Florida has long been a battleground state in presidential elections, with Hispanic voters playing a growing role in determining the outcome of the state’s presidential vote. Hispanic voters this year make up an even larger share of the state’s registered voters than in past years, but the profile of the Latino electorate has shifted over the past decade or so, according to a Pew Research Center analysis of state voter registration data.
In 2014, 4.8 million Hispanics lived in Florida, making it the third-largest Hispanic population in the nation, behind California and Texas. It is also growing faster than Florida’s population. Today 24% of Floridians are Hispanic, up from 17% in 2000. Overall, 1.8 million Hispanics were registered to vote in Florida as of February 2016, according to the state’s Division of Elections.

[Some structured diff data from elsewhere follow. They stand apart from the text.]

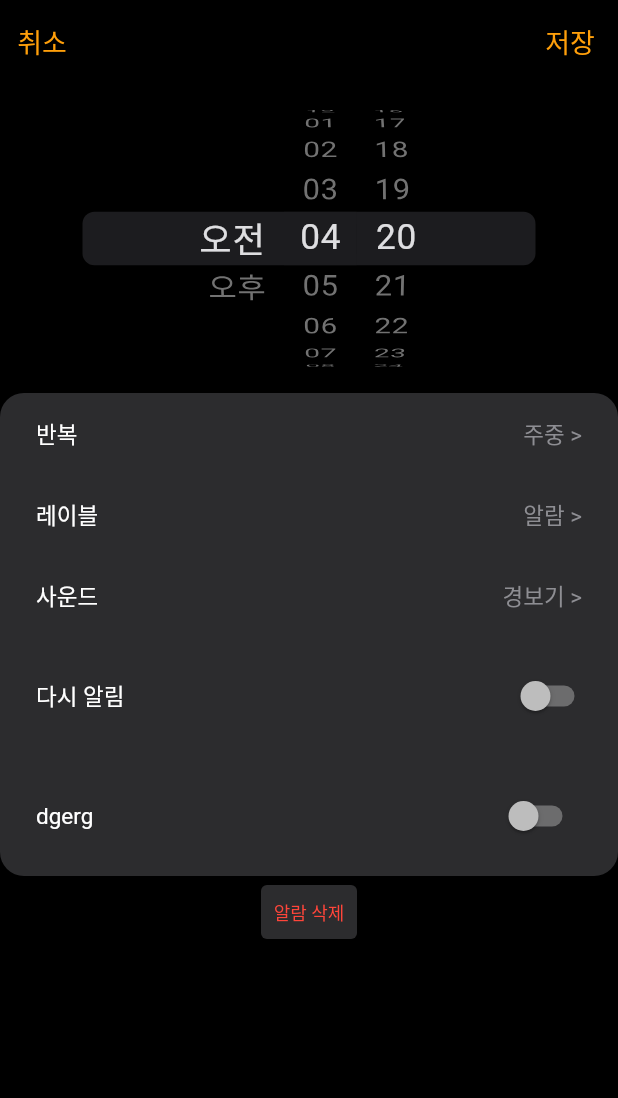
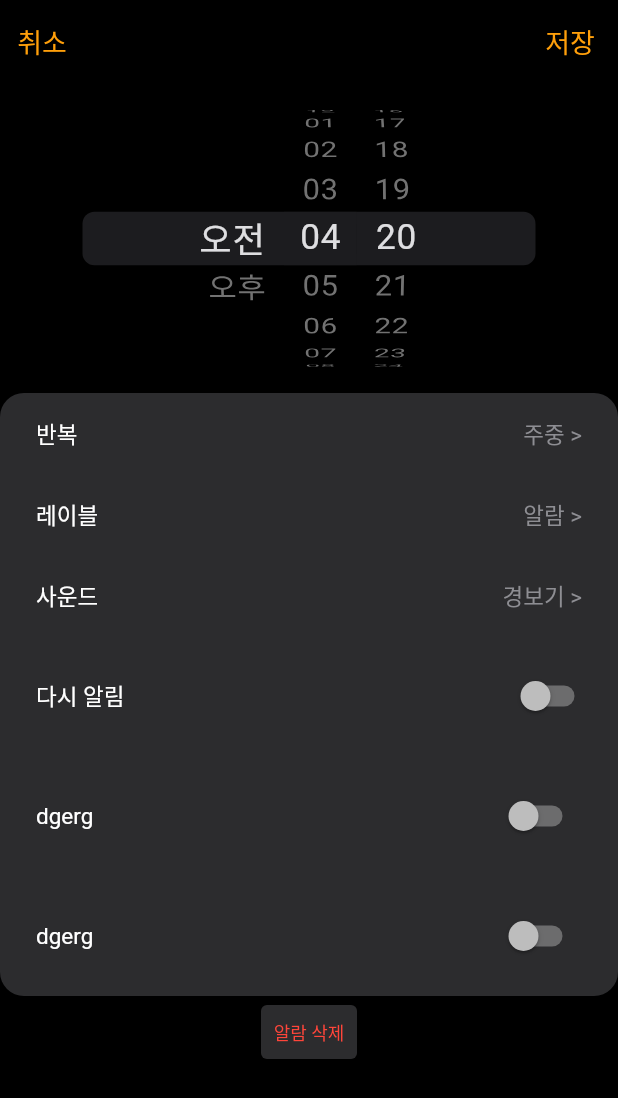
Before and after one commit to nakisara01/Alarm1, a Flutter app: the AlarmDetailPage screen opened directly, on a phone screen of 412 x 824 dp. Shown: the top 1098 px of the screen. Run offline on Flutter 3.47's test engine with Material 2 defaults, Android fonts, the phone set to English and light mode, and no system bars.

Commit message:
fix: variable error

```diff
--- a/lib/src/ui/alarmDetail/alarmDetail.dart
+++ b/lib/src/ui/alarmDetail/alarmDetail.dart
@@ -1,6 +1,7 @@
 import 'package:alarm1/src/constants/color.dart';
 import 'package:alarm1/src/constants/padding.dart';
 import 'package:alarm1/src/ui/widgets/titleWithDescriptionBox.dart';
+import 'package:alarm1/src/ui/widgets/titleWithDescriptionButtonBox.dart';
 import 'package:flutter/cupertino.dart';
 import 'package:flutter/foundation.dart';
 import 'package:flutter/material.dart';
@@ -145,7 +146,13 @@ class AlarmDetailPage extends StatelessWidget {
                       onChanged: (bool) {},
                     ),
                     padding: 16.0,
-                  )
+                  ),
+                  titleWithDescriptionButtonBox(title: 'dgerg',
+                    content: SwitchByPlatForm(
+                      isSwitched: isSwitched,
+                      onChanged: (bool) {},
+                    ),
+                    padding: 16.0,)
                 ],
               )),
           TextButton(
--- a/lib/src/ui/widgets/titleWithDescriptionButtonBox.dart
+++ b/lib/src/ui/widgets/titleWithDescriptionButtonBox.dart
@@ -1,11 +1,12 @@
+import 'package:alarm1/src/constants/color.dart';
 import 'package:flutter/material.dart';
 
 class titleWithDescriptionButtonBox extends StatefulWidget{
-  titleWithDescriptionButtonBox({required this.content, required this.title, this. padding});
+  titleWithDescriptionButtonBox({required this.title, required this.content, this. padding});
 
-  final Widget content;
-  final String title;
-  final double? padding;
+  Widget content;
+  String title;
+  double? padding;
 
   @override
   State<titleWithDescriptionButtonBox> createState() => titleWithDescriptionButtionBoxState();
@@ -16,18 +17,24 @@ class titleWithDescriptionButtionBoxState extends State<titleWithDescriptionButt
   @override
   Widget build(BuildContext context) {
 
-    return Padding(
-      padding: EdgeInsets.all(padding!),
+    //TODO: 변수설정 다시 해서 padding, title, content 다시 쓸 수 있게 하기
+    return
+      InkWell(
+        onTap: () {},
+        splashColor: IOS_SYSTEM_GRAY[1],
+        child: Padding(
+          padding: EdgeInsets.all(widget.padding!),
           child: Row(
             children: [
               Expanded(
                 child: Padding(
                   padding: EdgeInsets.only(left: 8.0),
-              child: Text(title),
+                  child: Text(widget.title),
                 ),
               ),
-          Padding(padding: EdgeInsets.only(right: 8.0), child: content),
+              Padding(padding: EdgeInsets.only(right: 8.0), child: widget.content),
             ],
+          ),
         ),
       );
   }
```
Lines whose indentation alone changed are shown as unchanged.
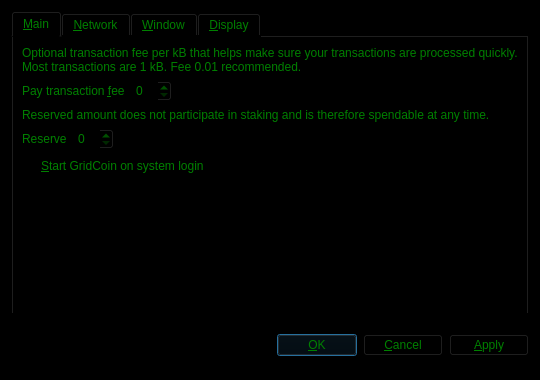
This is src/qt/forms/_gcBackup/optionsdialog.ui in gridcoin-community/Gridcoin-Research as Qt 5 draws it before an edit. The edited form follows.
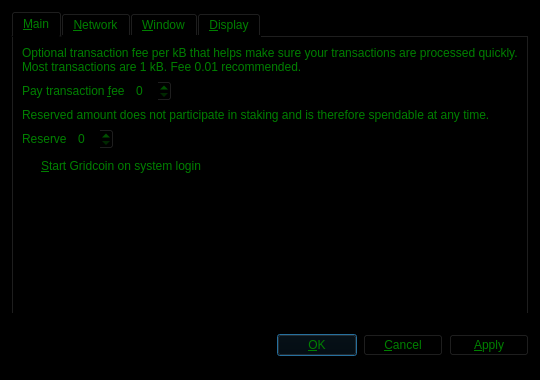
This is the edited form. Custom widgets are drawn as their Qt base class.

What changed in the file:
```diff
--- a/src/qt/forms/_gcBackup/optionsdialog.ui
+++ b/src/qt/forms/_gcBackup/optionsdialog.ui
@@ -131,7 +131,7 @@
           <string>Automatically start GridCoin after logging in to the system.</string>
          </property>
          <property name="text">
-          <string>&amp;Start GridCoin on system login</string>
+          <string>&amp;Start Gridcoin on system login</string>
          </property>
         </widget>
        </item>
```
Left out of the diff: 10 changed lines with no effect on the pictures.
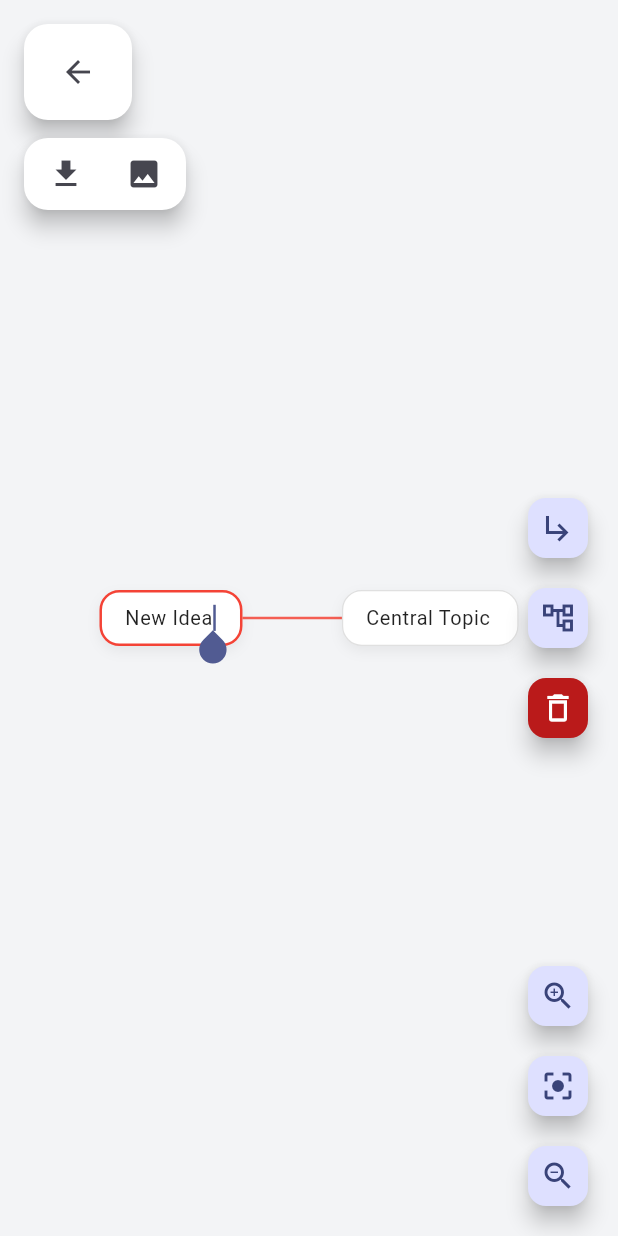
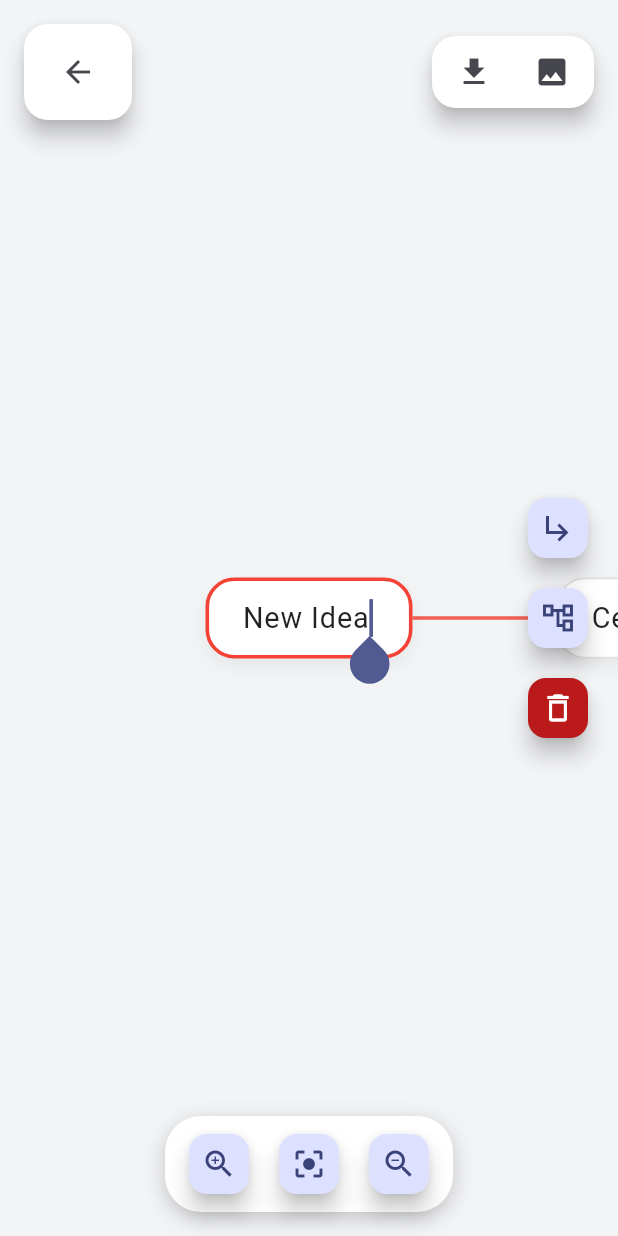
Before and after one commit to twilker/mindmap, a Flutter app: the MindMapEditorPage screen opened directly with empty values, after a tap on the "subdirectory arrow right" icon, on a phone screen of 412 x 824 dp. Run offline on Flutter 3.47's test engine with Material 3 defaults, Android fonts, the phone set to English and light mode, and no system bars; our stand-ins replace file_picker, flutter_riverpod, hive_flutter; missing offline and left inert: universal_html; accounts and stored records are empty.

Commit message:
Refine responsive controls and focus handling

```diff
--- a/lib/src/screens/mind_map_editor_page.dart
+++ b/lib/src/screens/mind_map_editor_page.dart
@@ -170,14 +170,7 @@ class _MindMapEditorPageState extends ConsumerState<MindMapEditorPage> {
           builder: (context, constraints) {
             final isCompact = constraints.maxWidth < 720;
             final header = _buildHeader(mapName, showName: !isCompact);
-            final toolbar = _buildToolbar(isCompact);
-            if (isCompact) {
-              return Column(
-                mainAxisSize: MainAxisSize.min,
-                crossAxisAlignment: CrossAxisAlignment.start,
-                children: [header, const SizedBox(height: 12), toolbar],
-              );
-            }
+            final toolbar = _buildToolbar();
             return Row(children: [header, const Spacer(), toolbar]);
           },
         ),
@@ -222,7 +215,7 @@ class _MindMapEditorPageState extends ConsumerState<MindMapEditorPage> {
     );
   }
 
-  Widget _buildToolbar(bool isCompact) {
+  Widget _buildToolbar() {
     return Material(
       color: Colors.white,
       elevation: 6,
@@ -232,7 +225,7 @@ class _MindMapEditorPageState extends ConsumerState<MindMapEditorPage> {
         child: Wrap(
           spacing: 4,
           runSpacing: 4,
-          alignment: isCompact ? WrapAlignment.start : WrapAlignment.end,
+          alignment: WrapAlignment.end,
           children: [
             IconButton(
               icon: const Icon(Icons.file_download),
@@ -253,12 +246,25 @@ class _MindMapEditorPageState extends ConsumerState<MindMapEditorPage> {
   Widget _buildViewControls(double keyboardInset) {
     return SafeArea(
       top: false,
-      left: false,
       child: Align(
-        alignment: Alignment.bottomRight,
+        alignment: Alignment.bottomCenter,
         child: Padding(
-          padding: EdgeInsets.only(right: 16, bottom: 16 + keyboardInset),
-          child: Column(
+          padding: EdgeInsets.only(bottom: 16 + keyboardInset),
+          child: DecoratedBox(
+            decoration: BoxDecoration(
+              color: Colors.white,
+              borderRadius: BorderRadius.circular(24),
+              boxShadow: const [
+                BoxShadow(
+                  color: Color(0x33000000),
+                  blurRadius: 12,
+                  offset: Offset(0, 4),
+                ),
+              ],
+            ),
+            child: Padding(
+              padding: const EdgeInsets.symmetric(horizontal: 12, vertical: 8),
+              child: Row(
                 mainAxisSize: MainAxisSize.min,
                 children: [
                   _floatingActionButton(
@@ -267,14 +273,14 @@ class _MindMapEditorPageState extends ConsumerState<MindMapEditorPage> {
                     tooltip: 'Zoom in',
                     onPressed: _viewController.zoomIn,
                   ),
-              const SizedBox(height: 12),
+                  const SizedBox(width: 12),
                   _floatingActionButton(
                     heroTag: 'view_reset',
                     icon: Icons.center_focus_strong,
                     tooltip: 'Reset view',
                     onPressed: _viewController.resetView,
                   ),
-              const SizedBox(height: 12),
+                  const SizedBox(width: 12),
                   _floatingActionButton(
                     heroTag: 'view_zoom_out',
                     icon: Icons.zoom_out,
@@ -282,6 +288,8 @@ class _MindMapEditorPageState extends ConsumerState<MindMapEditorPage> {
                     onPressed: _viewController.zoomOut,
                   ),
                 ],
+              ),
+            ),
           ),
         ),
       ),
@@ -313,8 +321,10 @@ class _MindMapEditorPageState extends ConsumerState<MindMapEditorPage> {
                 icon: Icons.subdirectory_arrow_right,
                 tooltip: 'Add child',
                 onPressed: () {
-                  notifier.addChild(selectedId);
-                  notifier.requestAutoFit();
+                  final newId = notifier.addChild(selectedId);
+                  if (newId != null) {
+                    _viewController.focusOnNode(newId);
+                  }
                 },
               ),
               const SizedBox(height: 12),
@@ -323,8 +333,10 @@ class _MindMapEditorPageState extends ConsumerState<MindMapEditorPage> {
                 icon: Icons.account_tree_outlined,
                 tooltip: 'Add sibling',
                 onPressed: () {
-                  notifier.addSibling(selectedId);
-                  notifier.requestAutoFit();
+                  final newId = notifier.addSibling(selectedId);
+                  if (newId != null) {
+                    _viewController.focusOnNode(newId);
+                  }
                 },
               ),
               const SizedBox(height: 12),
--- a/lib/src/widgets/mind_map_view.dart
+++ b/lib/src/widgets/mind_map_view.dart
@@ -27,6 +27,9 @@ class MindMapViewController {
   void zoomOut() => _state?._handleExternalZoom(0.8);
 
   void resetView() => _state?._resetView();
+
+  void focusOnNode(String id, {double scale = 1.2}) =>
+      _state?._focusOnNode(id, scale: scale);
 }
 
 class MindMapView extends ConsumerStatefulWidget {
@@ -38,19 +41,25 @@ class MindMapView extends ConsumerStatefulWidget {
   ConsumerState<MindMapView> createState() => _MindMapViewState();
 }
 
-class _MindMapViewState extends ConsumerState<MindMapView> with SingleTickerProviderStateMixin {
+class _MindMapViewState extends ConsumerState<MindMapView>
+    with SingleTickerProviderStateMixin {
   late final TransformationController _controller;
   late final AnimationController _animationController;
   Animation<Matrix4>? _animation;
   int _lastAutoFitVersion = -1;
   Matrix4? _homeTransform;
   Size? _viewportSize;
+  String? _pendingFocusNodeId;
+  double? _pendingFocusScale;
 
   @override
   void initState() {
     super.initState();
     _controller = TransformationController();
-    _animationController = AnimationController(vsync: this, duration: const Duration(milliseconds: 320));
+    _animationController = AnimationController(
+      vsync: this,
+      duration: const Duration(milliseconds: 320),
+    );
     widget.controller?._attach(this);
   }
 
@@ -82,7 +91,9 @@ class _MindMapViewState extends ConsumerState<MindMapView> with SingleTickerProv
     _animation?.removeListener(_applyAnimatedValue);
     _animationController.stop();
     final tween = Matrix4Tween(begin: _controller.value, end: target);
-    _animation = tween.animate(CurvedAnimation(parent: _animationController, curve: Curves.easeInOut));
+    _animation = tween.animate(
+      CurvedAnimation(parent: _animationController, curve: Curves.easeInOut),
+    );
     _animation!.addListener(_applyAnimatedValue);
     _animationController
       ..reset()
@@ -116,6 +127,16 @@ class _MindMapViewState extends ConsumerState<MindMapView> with SingleTickerProv
     _zoomBy(factor, viewportSize);
   }
 
+  void _focusOnNode(String id, {double scale = 1.2}) {
+    if (!mounted) {
+      return;
+    }
+    setState(() {
+      _pendingFocusNodeId = id;
+      _pendingFocusScale = scale;
+    });
+  }
+
   @override
   Widget build(BuildContext context) {
     final mindMapState = ref.watch(mindMapProvider);
@@ -124,7 +145,10 @@ class _MindMapViewState extends ConsumerState<MindMapView> with SingleTickerProv
       textScaler: MediaQuery.textScalerOf(context),
     );
     final layout = layoutEngine.layout(mindMapState.root);
-    final origin = Offset(-layout.bounds.left + boundsMargin, -layout.bounds.top + boundsMargin);
+    final origin = Offset(
+      -layout.bounds.left + boundsMargin,
+      -layout.bounds.top + boundsMargin,
+    );
     final contentSize = Size(
       layout.bounds.width + boundsMargin * 2,
       layout.bounds.height + boundsMargin * 2,
@@ -138,20 +162,22 @@ class _MindMapViewState extends ConsumerState<MindMapView> with SingleTickerProv
       builder: (context, constraints) {
         final viewportSize = Size(constraints.maxWidth, constraints.maxHeight);
         _viewportSize = viewportSize;
-        _maybeAutoFit(
-          mindMapState,
-          layout,
-          origin,
-          viewportSize,
-        );
+        _maybeAutoFit(mindMapState, layout, origin, viewportSize);
+        _maybeFocusPending(layout, origin, viewportSize);
 
         return _buildInteractiveViewer(layout, origin, contentSize);
       },
     );
   }
 
-  Widget _buildInteractiveViewer(MindMapLayoutResult layout, Offset origin, Size contentSize) {
-    final selectedId = ref.watch(mindMapProvider.select((s) => s.selectedNodeId));
+  Widget _buildInteractiveViewer(
+    MindMapLayoutResult layout,
+    Offset origin,
+    Size contentSize,
+  ) {
+    final selectedId = ref.watch(
+      mindMapProvider.select((s) => s.selectedNodeId),
+    );
     final nodes = layout.nodes.values.toList();
 
     return InteractiveViewer(
@@ -179,7 +205,12 @@ class _MindMapViewState extends ConsumerState<MindMapView> with SingleTickerProv
                   child: MindMapNodeCard(
                     data: data,
                     isSelected: data.node.id == selectedId,
-                    accentColor: branchColors[(data.branchIndex >= 0 ? data.branchIndex : 0) % branchColors.length],
+                    accentColor:
+                        branchColors[(data.branchIndex >= 0
+                                ? data.branchIndex
+                                : 0) %
+                            branchColors.length],
+                    onRequestFocusOnNode: widget.controller?.focusOnNode,
                   ),
                 ),
               ),
@@ -215,6 +246,37 @@ class _MindMapViewState extends ConsumerState<MindMapView> with SingleTickerProv
     _homeTransform = matrix.clone();
     _animateTo(matrix);
   }
+
+  void _maybeFocusPending(
+    MindMapLayoutResult layout,
+    Offset origin,
+    Size viewportSize,
+  ) {
+    final targetId = _pendingFocusNodeId;
+    if (targetId == null || layout.isEmpty) {
+      return;
+    }
+    final data = layout.nodes[targetId];
+    if (data == null) {
+      return;
+    }
+    final desiredScale = (_pendingFocusScale ?? 1.2).clamp(
+      zoomMinScale,
+      zoomMaxScale,
+    );
+    final center = Offset(
+      data.center.dx + origin.dx,
+      data.center.dy + origin.dy,
+    );
+    final offsetX = viewportSize.width / 2 - desiredScale * center.dx;
+    final offsetY = viewportSize.height / 2 - desiredScale * center.dy;
+    final matrix = Matrix4.identity()
+      ..translateByVector3(vm.Vector3(offsetX, offsetY, 0))
+      ..scaleByVector3(vm.Vector3(desiredScale, desiredScale, 1));
+    _pendingFocusNodeId = null;
+    _pendingFocusScale = null;
+    _animateTo(matrix);
+  }
 }
 
 class _ConnectorPainter extends CustomPainter {
@@ -235,21 +297,29 @@ class _ConnectorPainter extends CustomPainter {
       if (parent == null) {
         continue;
       }
-      final color = branchColors[(data.branchIndex >= 0 ? data.branchIndex : 0) % branchColors.length];
+      final color =
+          branchColors[(data.branchIndex >= 0 ? data.branchIndex : 0) %
+              branchColors.length];
       final paint = Paint()
         ..style = PaintingStyle.stroke
         ..strokeWidth = 2.0
         ..color = color.withValues(alpha: color.a * 0.85);
 
       final start = Offset(
-        parent.center.dx + origin.dx + (data.isLeft ? -parent.size.width / 2 : parent.size.width / 2),
+        parent.center.dx +
+            origin.dx +
+            (data.isLeft ? -parent.size.width / 2 : parent.size.width / 2),
         parent.center.dy + origin.dy,
       );
       final end = Offset(
-        data.center.dx + origin.dx + (data.isLeft ? data.size.width / 2 : -data.size.width / 2),
+        data.center.dx +
+            origin.dx +
+            (data.isLeft ? data.size.width / 2 : -data.size.width / 2),
         data.center.dy + origin.dy,
       );
-      final controlOffset = data.isLeft ? -nodeHorizontalGap / 2 : nodeHorizontalGap / 2;
+      final controlOffset = data.isLeft
+          ? -nodeHorizontalGap / 2
+          : nodeHorizontalGap / 2;
       final path = Path()
         ..moveTo(start.dx, start.dy)
         ..cubicTo(
--- a/lib/src/widgets/node_card.dart
+++ b/lib/src/widgets/node_card.dart
@@ -11,12 +11,14 @@ class MindMapNodeCard extends ConsumerStatefulWidget {
     required this.data,
     required this.isSelected,
     required this.accentColor,
+    this.onRequestFocusOnNode,
     super.key,
   });
 
   final NodeRenderData data;
   final bool isSelected;
   final Color accentColor;
+  final ValueChanged<String>? onRequestFocusOnNode;
 
   @override
   ConsumerState<MindMapNodeCard> createState() => _MindMapNodeCardState();
@@ -33,6 +35,7 @@ class _MindMapNodeCardState extends ConsumerState<MindMapNodeCard> {
     _controller = TextEditingController(text: widget.data.node.text);
     _focusNode = FocusNode();
     _focusNode.onKeyEvent = _handleKeyEvent;
+    _focusNode.addListener(_handleFocusChange);
     if (widget.isSelected) {
       WidgetsBinding.instance.addPostFrameCallback((_) {
         if (!mounted || _focusNode.hasFocus) {
@@ -45,6 +48,7 @@ class _MindMapNodeCardState extends ConsumerState<MindMapNodeCard> {
 
   @override
   void dispose() {
+    _focusNode.removeListener(_handleFocusChange);
     _focusNode.dispose();
     _controller.dispose();
     super.dispose();
@@ -83,11 +87,17 @@ class _MindMapNodeCardState extends ConsumerState<MindMapNodeCard> {
     final notifier = ref.read(mindMapProvider.notifier);
     final id = widget.data.node.id;
     if (logicalKey == LogicalKeyboardKey.enter && !isShiftPressed) {
-      notifier.addSibling(id);
+      final newId = notifier.addSibling(id);
+      if (newId != null) {
+        widget.onRequestFocusOnNode?.call(newId);
+      }
       return KeyEventResult.handled;
     }
     if (logicalKey == LogicalKeyboardKey.tab && !isShiftPressed) {
-      notifier.addChild(id);
+      final newId = notifier.addChild(id);
+      if (newId != null) {
+        widget.onRequestFocusOnNode?.call(newId);
+      }
       return KeyEventResult.handled;
     }
     return KeyEventResult.ignored;
@@ -97,6 +107,12 @@ class _MindMapNodeCardState extends ConsumerState<MindMapNodeCard> {
     ref.read(mindMapProvider.notifier).selectNode(widget.data.node.id);
     if (!_focusNode.hasFocus) {
       _focusNode.requestFocus();
+    }
+  }
+
+  void _handleFocusChange() {
+    if (_focusNode.hasFocus) {
+      ref.read(mindMapProvider.notifier).selectNode(widget.data.node.id);
     }
   }
 
@@ -123,7 +139,9 @@ class _MindMapNodeCardState extends ConsumerState<MindMapNodeCard> {
           borderRadius: BorderRadius.circular(16),
           border: Border.all(
             color: highlight,
-            width: widget.isSelected ? nodeSelectedBorderWidth : nodeBorderWidth,
+            width: widget.isSelected
+                ? nodeSelectedBorderWidth
+                : nodeBorderWidth,
           ),
           boxShadow: [
             BoxShadow(
```
Lines whose indentation alone changed are shown as unchanged.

Among all Floridians, registered Democrats outnumber Republicans in 2016. This is due in part to Hispanics, who accounted for 88% of growth in the number of registered Democrats between 2006 and 2016. During this time, the number of Hispanic registered voters increased by 61%, while the number of Hispanics identifying as Democrats increased by 83% and those having no party affiliation increased by 95%. The number of Hispanic Republican registered voters has grown too – but much more slowly (just 16%). As a result, among Hispanic registered voters in 2016, 678,000 were registered as Democrats, 610,000 indicated no party affiliation and 479,000 were registered as Republicans. (It’s worth noting that not all registered voters cast a ballot, and voter turnout has a large impact in swing states like Florida.)
However, in Miami-Dade County – home to 46% of the nation’s Cuban-American population – Republicans still outnumber Democrats among Hispanic registered voters. In 2016, there were 260,000 Republicans and 213,000 Democrats, both decreases of about 5,000 from 2014. But even in this Cuban stronghold, statewide trends hold true. Among Hispanic registered voters between 2006 and 2016, the number of Democrats increased 62% while the number of Republican registered voters was flat.
In Florida’s two other counties with large Latino populations – Broward (north of Miami) and Orange (Orlando) – Latino registered voters have leaned more Democratic than the state, but the trend toward more registering as Democrats or professing no party identification applies there as well.
On the other, Cuban Americans and their politics are also changing. This group increasingly leans toward the Democratic Party as more are born in the U.S. In addition, due to an influx of Cuban immigrants since 1990, a sizable majority of Cuban Americans today say they have at least some common values with people living in Cuba.
Note: This post was originally published on July 31, 2015, and has been updated.